Finance Minister Heng Swee Keat had said then that the Government would be starting a series of discussions to engage different segments of society.

The purpose of the visits is to allow for better understanding between the younger ministers and office-holders and residents outside of their own constituencies, said Mr Ong, adding: "When you have three political office-holders walking the ground, you multiply the interactions by three times."

Before July, there were five ministerial community visits this year. Since then, 13 have been or will be conducted by the year end.

These will typically involve one full Cabinet minister and two other office-holders, such as a minister of state or senior parliamentary secretary from a ministry.

The visits will include opposition constituencies as well, said Mr Ong.

On whether the visits were part of preparations for the next general election, he said the plan to visit all constituencies by one to 1½ years' time "is purely a mathematical formula", going by the rate they are currently making visits.

Prime Minister Lee Hsien Loong had said at the People's Action Party's biennial conference on Nov 11 that the party has only two years left to prepare for the next general election, which is due by April 2021.

Mr Ong said concerns raised by residents in his past few visits ranged from bread-and-butter issues to municipal matters, such as those at his September visit to Sengkang South with Mr Heng and Senior Minister of State for Defence and Foreign Affairs Maliki Osman, where residents said the wet market was too small.

"You get the usual - the coffee price went up, cai png (economy rice) price went up, water price went up, worries about the GST increase later on after 2020 - we do hear many of these (types of feedback)."

Every piece of feedback "adds up to a certain impression you have - what the entire sentiment is like", he added.

Asked how he would respond to criticism that such visits are just for show, he said: "Scepticism is part and parcel of politics, so it cannot be helped - just live with it.

"Just keep on walking, keep on talking to residents. Keep on letting residents (give) feedback to you, try to act on it, solve their problems. Keep on doing it regardless of the criticisms."

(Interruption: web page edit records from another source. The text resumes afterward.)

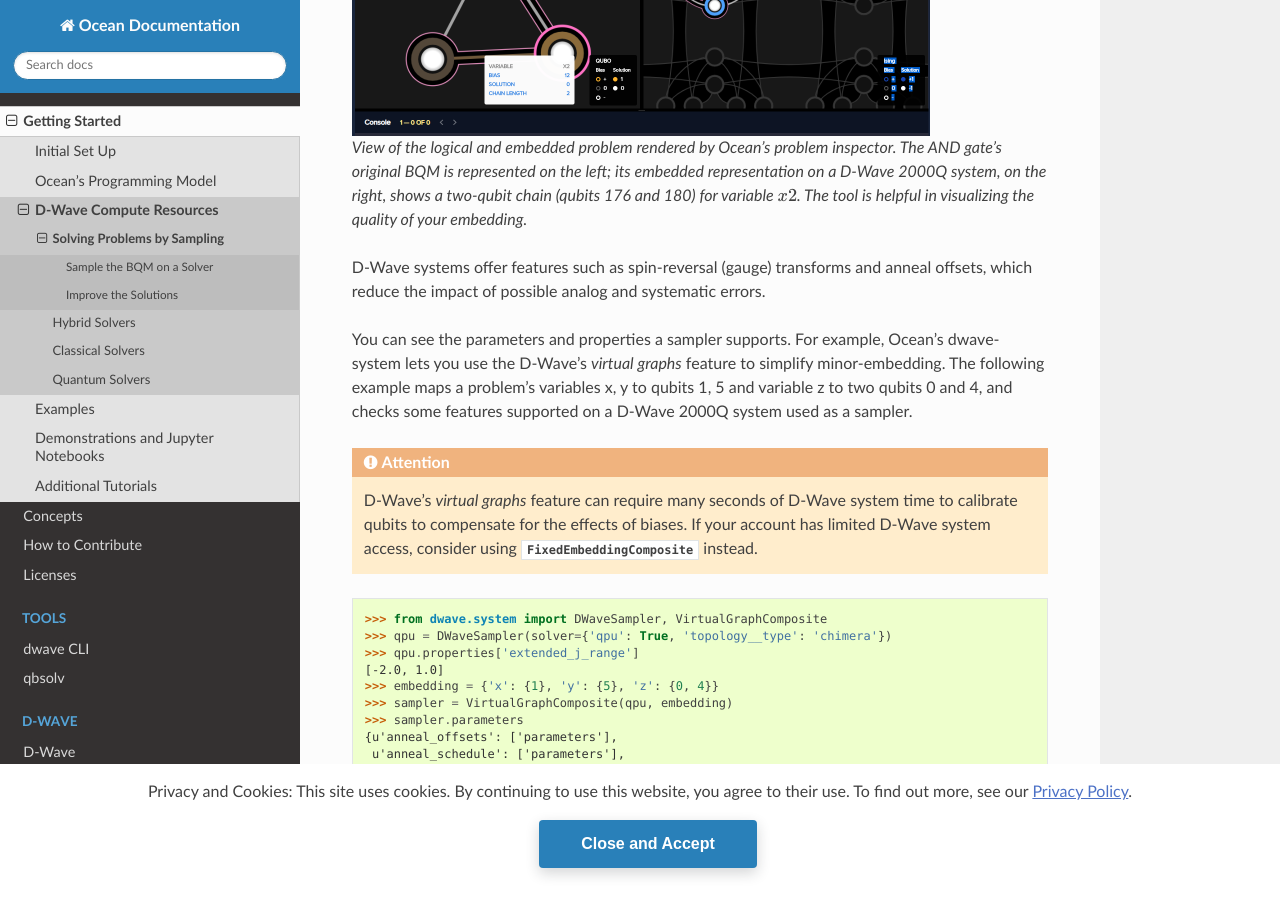
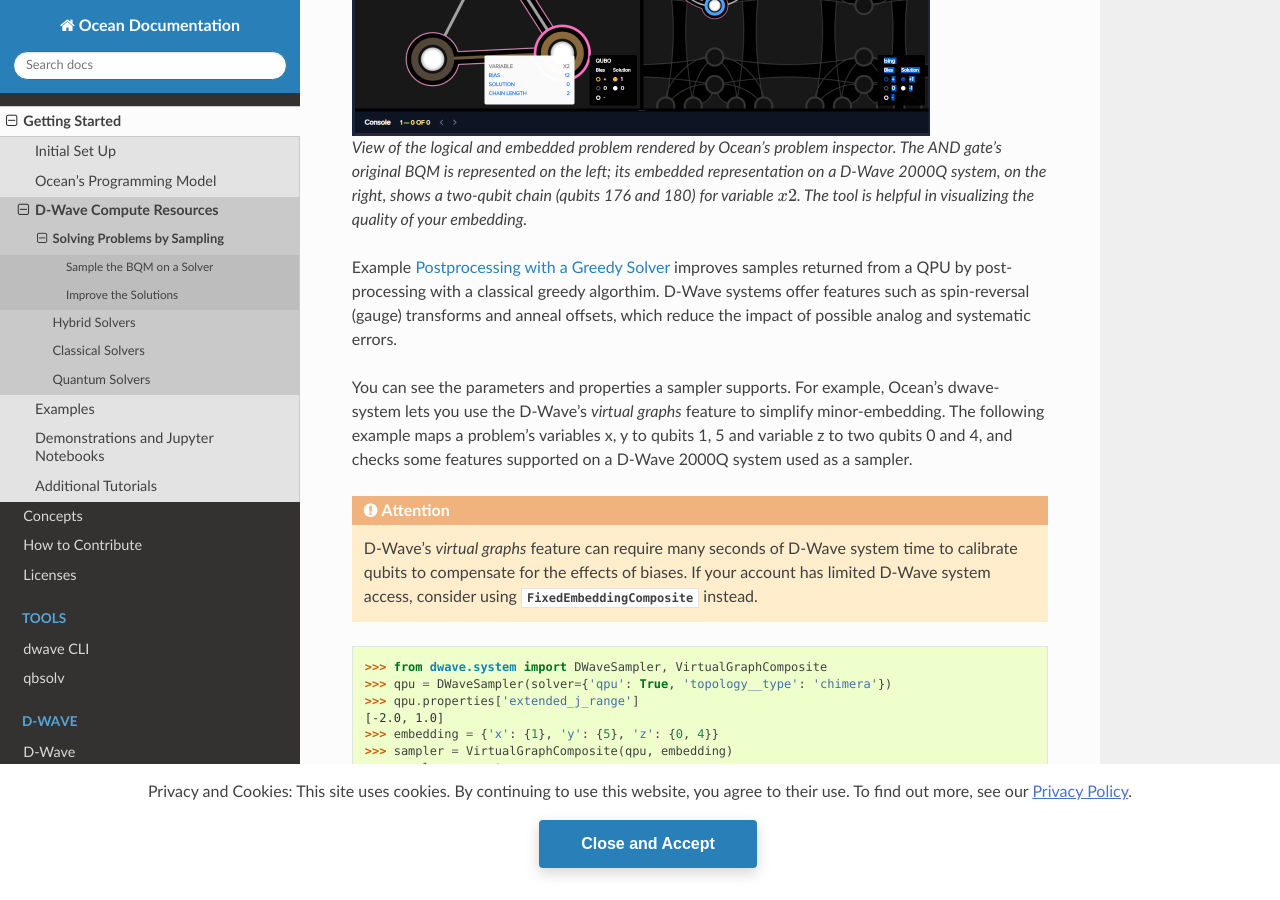
Before and after one commit to dwavesystems/dwave-ocean-sdk, a Sphinx documentation site: the page built from docs/overview/samplers.rst, in a window 1280 px wide and 900 px high, scrolled down 1692 px. Built offline with Sphinx 7.4.7 and the Read the Docs theme 2.0.0, drawn with Linux system fonts in a browser that asks for light colours; pages that are not in the unit, such as notebooks, are missing from menus; the version number could not be read and is left out.

Commit message:
Add dwave-greedy docs (#93)
* Add dwave-greedy submodule to SDK

* Add greedy docs

* Add greedy license

* Change submodule from ssh to hhtps

* Add greedy version 0.1.0 to setup.py

* Add example of postprocessing with dwave-greedy

* Update greedy example

* Checkout greedy 0.1.0

* Update dwave-system version to fix doctest failure

* Update dwave-system version to 1.0.0 fix next doctest failures

```diff
--- a/docs/getting_started.rst
+++ b/docs/getting_started.rst
@@ -110,10 +110,13 @@ Intermediate-Level Examples
    examples/map_coloring
    examples/multi_gate
    examples/hybrid1
+   examples/pp_greedy
 
 * :ref:`map_coloring` example solves a more complex constraint satisfaction problem.
 * :ref:`multi_gate` looks more deeply at :term:`minor-embedding`.
 * :ref:`hybrid1` builds a hybrid workflow and solver for a large graph problem.
+* :ref:`pp_greedy` improves samples returned from a QPU by post-processing with a
+  classical greedy algorthim.
 
 Advanced-Level Examples
 -----------------------
--- a/docs/index.rst
+++ b/docs/index.rst
@@ -47,6 +47,8 @@ The SDK includes the :ref:`dwave_cli` and the following packages:
        satisfaction problem with small constraints over binary variables.
    * - :doc:`dwave-cloud-client <docs_cloud/sdk_index>` (`repo <https://github.com/dwavesystems/dwave-cloud-client>`_)
      - Minimal implementation of the REST interface used to communicate with D-Wave :term:`Sampler` API (SAPI) servers.
+   * - :doc:`dwave-greedy <docs_greedy/sdk_index>` (`repo <https://github.com/dwavesystems/dwave-greedy>`_\ )
+     - An implementation of a steepest descent solver for binary quadratic models.
    * - :doc:`dwave-hybrid <docs_hybrid/sdk_index>` (`repo <https://github.com/dwavesystems/dwave-hybrid>`_\ )
      - A general, minimal Python framework for building hybrid asynchronous decomposition samplers for quadratic unconstrained binary optimization (QUBO) problems.
    * - :doc:`dwave-inspector <docs_inspector/sdk_index>` (`repo <https://github.com/dwavesystems/dwave-inspector>`_\ )
@@ -99,6 +101,7 @@ The SDK includes the :ref:`dwave_cli` and the following packages:
   docs_dimod/sdk_index
   docs_binarycsp/sdk_index
   docs_cloud/sdk_index
+  docs_greedy/sdk_index
   docs_hybrid/sdk_index
   docs_inspector/sdk_index
   docs_neal/sdk_index
--- a/docs/licenses.rst
+++ b/docs/licenses.rst
@@ -10,6 +10,7 @@ Below are the open-source licenses for the SDK and its tools:
    licenses/sdk
    licenses/binarycsp
    licenses/cloud
+   licenses/greedy
    licenses/hybrid
    licenses/neal
    licenses/dnx
--- /dev/null
+++ b/docs/licenses/greedy.rst
@@ -0,0 +1,5 @@
+============
+dwave-greedy
+============
+
+.. include:: ../docs_greedy/LICENSE
--- a/docs/overview/samplers.rst
+++ b/docs/overview/samplers.rst
@@ -78,8 +78,9 @@ minor-embedding.
 
   View of the logical and embedded problem rendered by Ocean's problem inspector. The AND gate's original BQM is represented on the left; its embedded representation on a D-Wave 2000Q system, on the right, shows a two-qubit chain (qubits 176 and 180) for variable :math:`x2`. The tool is helpful in visualizing the quality of your embedding.
 
-D-Wave systems offer features such as spin-reversal (gauge) transforms and anneal offsets,
-which reduce the impact of possible analog and systematic errors.
+Example :ref:`pp_greedy` improves samples returned from a QPU by post-processing with a
+classical greedy algorthim. D-Wave systems offer features such as spin-reversal (gauge)
+transforms and anneal offsets, which reduce the impact of possible analog and systematic errors.
 
 You can see the parameters and properties a sampler supports. For example, Ocean's
 :doc:`dwave-system </docs_system/sdk_index>` lets you use the
--- a/setup.py
+++ b/setup.py
@@ -25,12 +25,13 @@ exec(open("./dwaveoceansdk/package_info.py").read())
 install_requires = [
     'dimod==0.9.5',
     'dwave-cloud-client==0.7.7',
+    'dwave-greedy==0.1.0',
     'dwave-hybrid==0.5.1',
     'dwave-inspector==0.2.3',
     'dwave-neal==0.5.4',
     'dwave-networkx==0.8.7',
     'dwave-qbsolv==0.3.0',
-    'dwave-system==0.9.9',
+    'dwave-system==1.0.0',
     'dwave-tabu==0.3.0',
     'dwavebinarycsp==0.1.2',
     'minorminer==0.2.0',
```
Also changed, not shown: docs/examples/pp_greedy.rst (added, +128 -0 lines), docs/overview/stack.rst (+8 -0 lines), .gitmodules, docs/_images/postprocessing_greedy1.png (added), 1 other file.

A version of this article appeared in the print edition of The Straits Times on November 19, 2018, with the headline 'More community visits by ministers to better gauge people's concerns'. Print Edition | Subscribe